  3. Building Surveys. ES&RM maintains a library of all identified ACM and Presumed-ACM (PACM) in campus buildings. You can reference this information in ES&RM (during normal business hours) or at the Physical Facilities Department service desk. This information is not given out over the phone.

Recognizing Friable Asbestos

Exposure standards are based on the kind of asbestos work you do, the type of ACM, and the likelihood that its fibers will break loose and become airborne, also known as its friability.† Friable asbestos can be reduced to powder by hand pressure when it is dry. Sprayed-on asbestos insulation falls into this category.

Almost all asbestos products may in time become hazardous, especially if disturbed. Although all ACM may release fibers when disturbed, certain minerals are known to be more easily damaged or suffer more deterioration, and thus cause higher airborne fiber levels than others.

Non-friable asbestos is usually found bonded into other materials (e.g., floor tile). Its fibers are harder to break down into powder but can still be released by cutting, grinding, or sanding.

Damage and Deterioration

If you work in a building that contains installed asbestos products, be alert to detect any deterioration of ACM and report it to ES&RM.

TSI and surfacing ACM are potentially more friable, are much more common, and have more maintenance and repair activities performed on them than other ACM. Every removal activity involving ACM is capable of releasing friable airborne fibers at hazardous levels. Always avoid any contact with ACM that disturbs its position or arrangement, renders it friable, or generates visible debris.

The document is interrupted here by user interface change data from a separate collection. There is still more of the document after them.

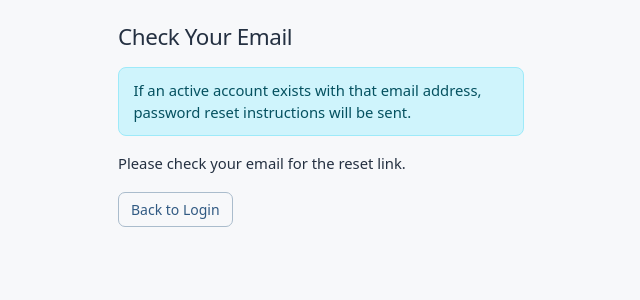
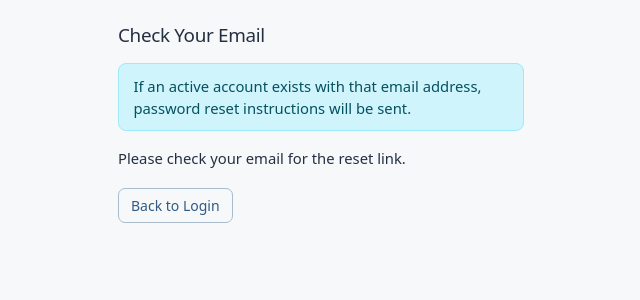
Before and after one commit to mehreen-7547/ai-assisted-inventory-manager, a Django app: page /password-reset/done/ in a window 1280 px wide. Shown: the top 300 px of the page, without its empty margins (319-959 px from the left). Run offline with Django 5.2, Linux system fonts and the light colour scheme; parts of the project's set-up code (start-up, migrations or seed data) failed here and were passed over.

Commit message:
Align account pages with shared compact UI

```diff
--- a/templates/accounts/password_reset_done.html
+++ b/templates/accounts/password_reset_done.html
@@ -8,7 +8,7 @@
 <div class="row justify-content-center">
     <div class="col-md-7 col-lg-6">
 
-        <h2 class="mb-4">Check Your Email</h2>
+        <h1 class="h3 mb-3">Check Your Email</h1>
 
         <div class="alert alert-info">
             If an active account exists with that email address,
```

Visibly damaged, degraded, or friable ACM in the vicinity are always indicators that surface debris or dust could be contaminated with asbestos. Assume such dust or debris contains asbestos fibers. Examples of damage or activity that can cause fiber release from ACM:

  • Drilling
  • Cutting
  • Sanding
  • Lifting, moving, or otherwise disturbing ceiling tile
  • Abrasion
  • Impact from other objects
  • Weathering
  • Vibration
  • Fans and blowers
  • Chemical spills, leaks, or fumes

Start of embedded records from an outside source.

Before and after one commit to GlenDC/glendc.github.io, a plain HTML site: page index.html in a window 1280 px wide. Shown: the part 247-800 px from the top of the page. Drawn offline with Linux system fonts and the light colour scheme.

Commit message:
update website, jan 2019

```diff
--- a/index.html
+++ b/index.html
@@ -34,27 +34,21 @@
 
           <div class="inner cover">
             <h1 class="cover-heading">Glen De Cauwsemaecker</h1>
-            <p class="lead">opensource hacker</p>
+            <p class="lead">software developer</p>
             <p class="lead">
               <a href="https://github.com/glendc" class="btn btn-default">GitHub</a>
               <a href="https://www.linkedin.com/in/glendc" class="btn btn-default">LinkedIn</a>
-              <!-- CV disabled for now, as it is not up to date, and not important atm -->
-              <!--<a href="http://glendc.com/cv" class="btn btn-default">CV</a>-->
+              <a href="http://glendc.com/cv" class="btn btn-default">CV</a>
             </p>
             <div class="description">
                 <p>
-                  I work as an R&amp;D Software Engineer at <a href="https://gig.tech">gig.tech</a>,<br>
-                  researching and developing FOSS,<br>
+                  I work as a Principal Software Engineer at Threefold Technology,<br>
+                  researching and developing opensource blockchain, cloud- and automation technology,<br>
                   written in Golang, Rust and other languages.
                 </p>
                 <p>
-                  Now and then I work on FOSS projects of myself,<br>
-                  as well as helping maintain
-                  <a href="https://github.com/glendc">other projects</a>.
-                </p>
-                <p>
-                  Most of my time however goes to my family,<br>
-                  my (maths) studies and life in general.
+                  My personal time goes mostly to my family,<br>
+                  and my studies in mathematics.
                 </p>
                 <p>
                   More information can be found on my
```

Fiber Release Episodes

Asbestos fibers pose little hazard if they remain bonded together. However, disturbing asbestos-containing material may release fibers small enough to be inhaled.

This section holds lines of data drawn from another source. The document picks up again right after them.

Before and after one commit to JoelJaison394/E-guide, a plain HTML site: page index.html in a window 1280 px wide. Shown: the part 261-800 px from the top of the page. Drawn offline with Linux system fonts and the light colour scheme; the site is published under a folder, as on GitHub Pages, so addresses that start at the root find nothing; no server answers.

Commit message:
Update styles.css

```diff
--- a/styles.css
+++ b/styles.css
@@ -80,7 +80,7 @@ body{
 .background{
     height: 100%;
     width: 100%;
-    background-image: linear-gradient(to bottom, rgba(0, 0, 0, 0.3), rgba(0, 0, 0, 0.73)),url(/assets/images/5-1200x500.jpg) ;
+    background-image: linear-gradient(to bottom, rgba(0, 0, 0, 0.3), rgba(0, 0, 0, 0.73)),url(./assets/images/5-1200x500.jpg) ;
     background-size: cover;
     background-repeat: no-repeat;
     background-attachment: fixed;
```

If a ACM or PACM material is disturbed to the extent that fibers could have been released, immediately leave the area and report the release to the Maintenance Safety Coordinator via the Physical Facilities Service Desk.

Reducing exposure potential when working with or around known asbestos-containing materials

If your duties require you to perform maintenance or custodial work around installed asbestos products, learn and follow these general precautions:

  • Never cut through pipe insulation.
  • Never drill holes or hammer nails in ceilings or surfaced walls.
  • Don't remove ceiling tiles or light fixtures from suspended ceiling grids.
  • Never install curtains, drapes, or blinds in a way that damages any potential ACM.
  • Try to avoid scraping floor tiles, walls, or ductwork when moving furniture.
  • Never remove ventilation system filters or shake the filters to remove dust.
  • Don’t dust, sweep up debris or vacuum carpets in areas that may contain asbestos-contaminated waste.
  • If you find any material that you suspect may contain asbestos, notify ES&RM.
  • Heed the labels on asbestos products or asbestos waste that warn against causing dust or breathing airborne fibers.
  • Observe the following care measures for asbestos-containing flooring material:

Do not sand asbestos-containing floor material.
Use low abrasion pads at speeds lower than 300 rpm and wet methods for stripping finishes.
Perform burnishing or dry buffing only on asbestos-containing flooring which has sufficient finish so that the pad cannot contact the asbestos-containing material.
Never sand asbestos-containing flooring material.

For More Information

If you need additional information or have questions regarding the asbestos program at Miami University, feel free to contact the Environmental Safety and Risk Management Office at (513) 529-2829.